April 26-27, 2012
The international symposium Hemispheric Encounters: The Early United States in a Transnational Perspective aims at exploring various processes of shaping (and contesting) trans/national and cultural identities in the United States between the 1770s and the 1840s. Contributions focus on questions like the impact of the Haitian Revolution, the importance of economic relations between the U.S. and the Caribbean, the rivalry with Spain for territories and profits, slavery, the development of African American and other collective ethnic identities and other issues related to the ties between the U.S. and other regions (in the Western Hemisphere as well as Europe and North Africa) and their manifestation in cultural and literary discourses of the period.

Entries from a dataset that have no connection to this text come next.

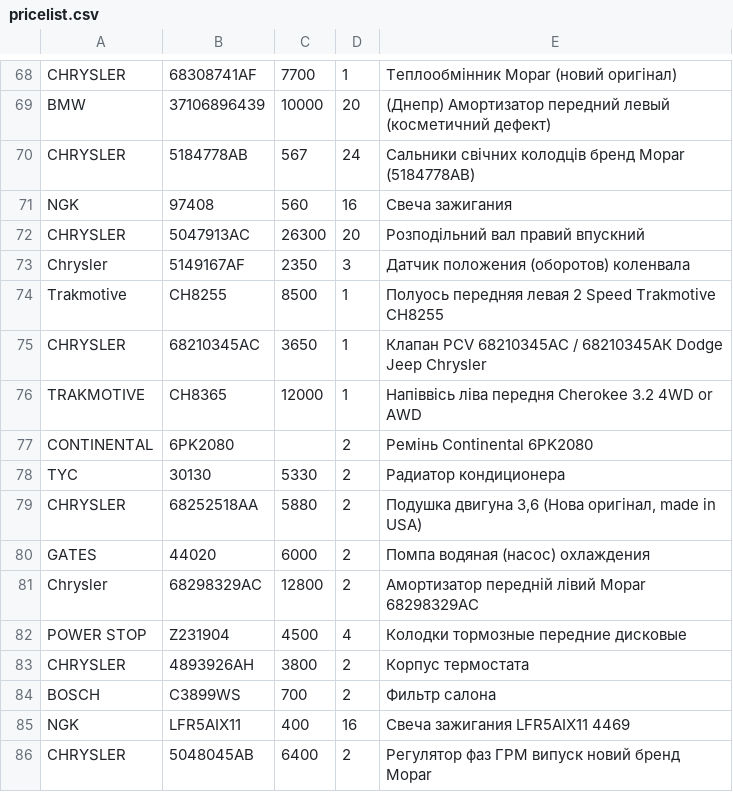
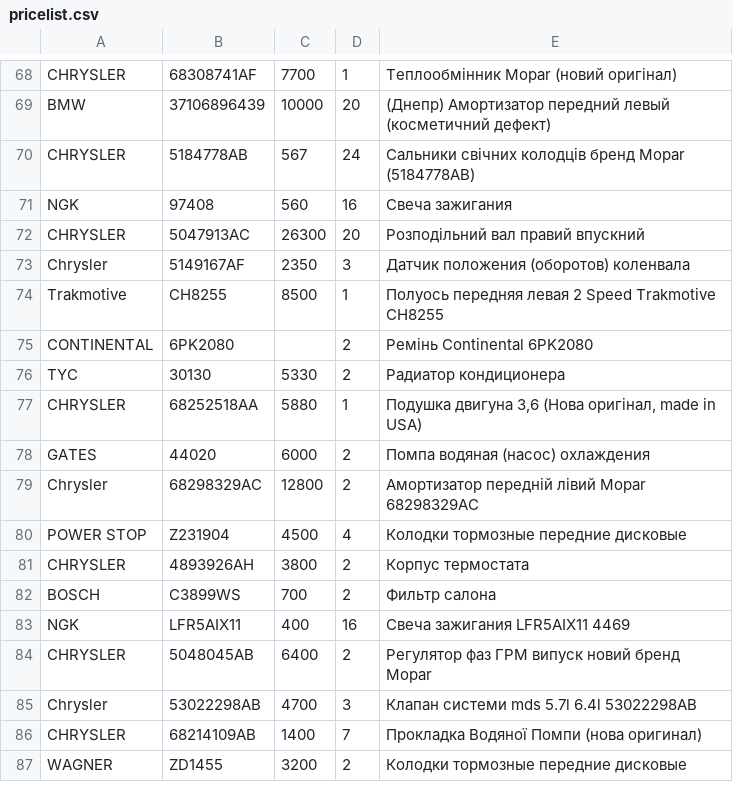
Before and after one commit to xvalikan/avtopro-pricelist, a CSV file: pricelist.csv, drawn as a sheet; only a part is shown, gaps mark what is left out; the shorter side is filled out with more unchanged rows.

```diff
--- a/pricelist.csv
+++ b/pricelist.csv
@@ -74,7 +74,5 @@ Chrysler;5149167AF;2350;3;Датчик положения (оборотов) к
 Trakmotive;CH8255;8500;1;Полуось передняя левая 2 Speed Trakmotive CH8255
-CHRYSLER;68210345AC;3650;1;Клапан PCV 68210345AC / 68210345АК Dodge Jeep Chrysler
-TRAKMOTIVE;CH8365;12000;1;Напіввісь ліва передня Cherokee 3.2 4WD or AWD
 CONTINENTAL;6PK2080;;2;Ремінь Continental 6PK2080
 TYC;30130;5330;2;Радиатор кондиционера
-CHRYSLER;68252518AA;5880;2;Подушка двигуна 3,6 (Нова оригінал, made in USA)
+CHRYSLER;68252518AA;5880;1;Подушка двигуна 3,6 (Нова оригінал, made in USA)
 GATES;44020;6000;2;Помпа водяная (насос) охлаждения
```
Also changed, not shown: pricelist_lviv.csv.
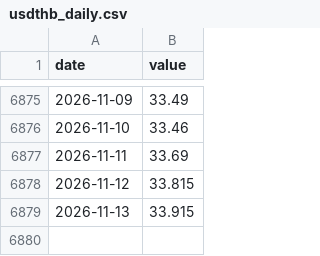
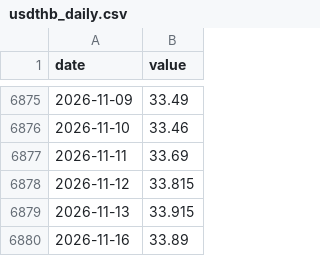
Before and after one commit to Allisterh/thai-inflation-oil-shock-model, a CSV file: data/cache/usdthb_daily.csv, drawn as a sheet; only a part is shown, gaps mark what is left out.

```diff
--- a/data/cache/usdthb_daily.csv
+++ b/data/cache/usdthb_daily.csv
@@ -6879 +6879,2 @@ date,value
 2026-11-13,33.915
+2026-11-16,33.89
```
Also changed, not shown: data/cache/eppo_price_structure_history.csv, 6 other files.
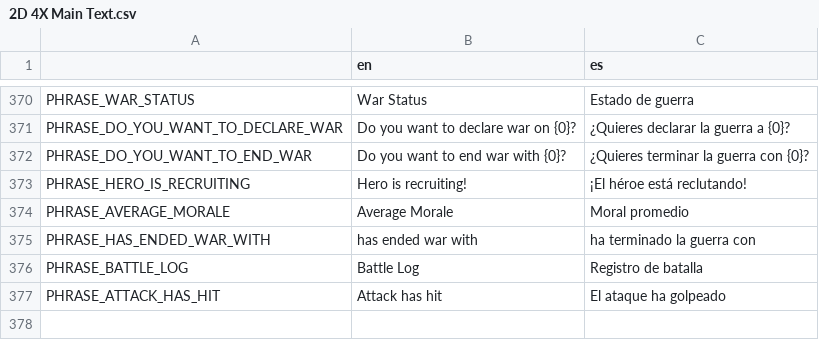
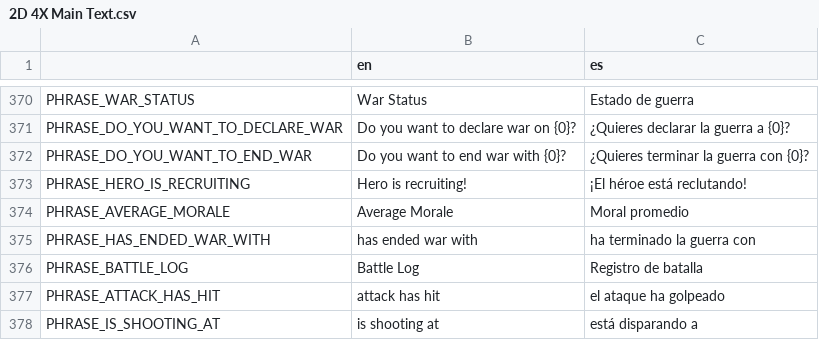
Before and after one commit to lordhaywire/2D-4X, a CSV file: Localization/2D 4X Main Text.csv, drawn as a sheet; only a part is shown, gaps mark what is left out.

```diff
--- a/Localization/2D 4X Main Text.csv
+++ b/Localization/2D 4X Main Text.csv
@@ -376,2 +376,3 @@ PHRASE_HAS_ENDED_WAR_WITH,has ended war with,ha terminado la guerra con
 PHRASE_BATTLE_LOG,Battle Log,Registro de batalla
-PHRASE_ATTACK_HAS_HIT,Attack has hit,El ataque ha golpeado
+PHRASE_ATTACK_HAS_HIT,attack has hit,el ataque ha golpeado
+PHRASE_IS_SHOOTING_AT,is shooting at,está disparando a
```
Also changed, not shown: 12 other files.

Participants: Raúl Coronado (University of Chicago), Michael J. Drexler (Bucknell University), Kirsten Silva Gruesz (University of California, Santa Cruz), Vera M. Kutzinski (Vanderbilt University), Wil M. Verhoeven (University of Groningen), Gretchen J. Woertendyke (University of South Carolina), Stefan Brandt (University of Vienna), Barbara Buchenau (Universität Bern), Astrid Fellner (Universität des Saarlandes), Astrid Haas (Bielefeld University), Markus Heide (Humboldt-Universität Berlin),
Gesa Mackenthun (Universität Rostock), Gabriele Pisarz-Ramírez (University of Leipzig), Dietmar Schloss (Universität Heidelberg), Hannah Spahn (Freie Universität Berlin)
Sponsored by Deutsche Forschungsgemeinschaft (DFG)
For further information please visit our website
Organizers: Prof. Dr. Gabriele Pisarz-Ramirez (American Studies, Leipzig University) and Dr. Markus Heide (American Studies, Humboldt University Berlin)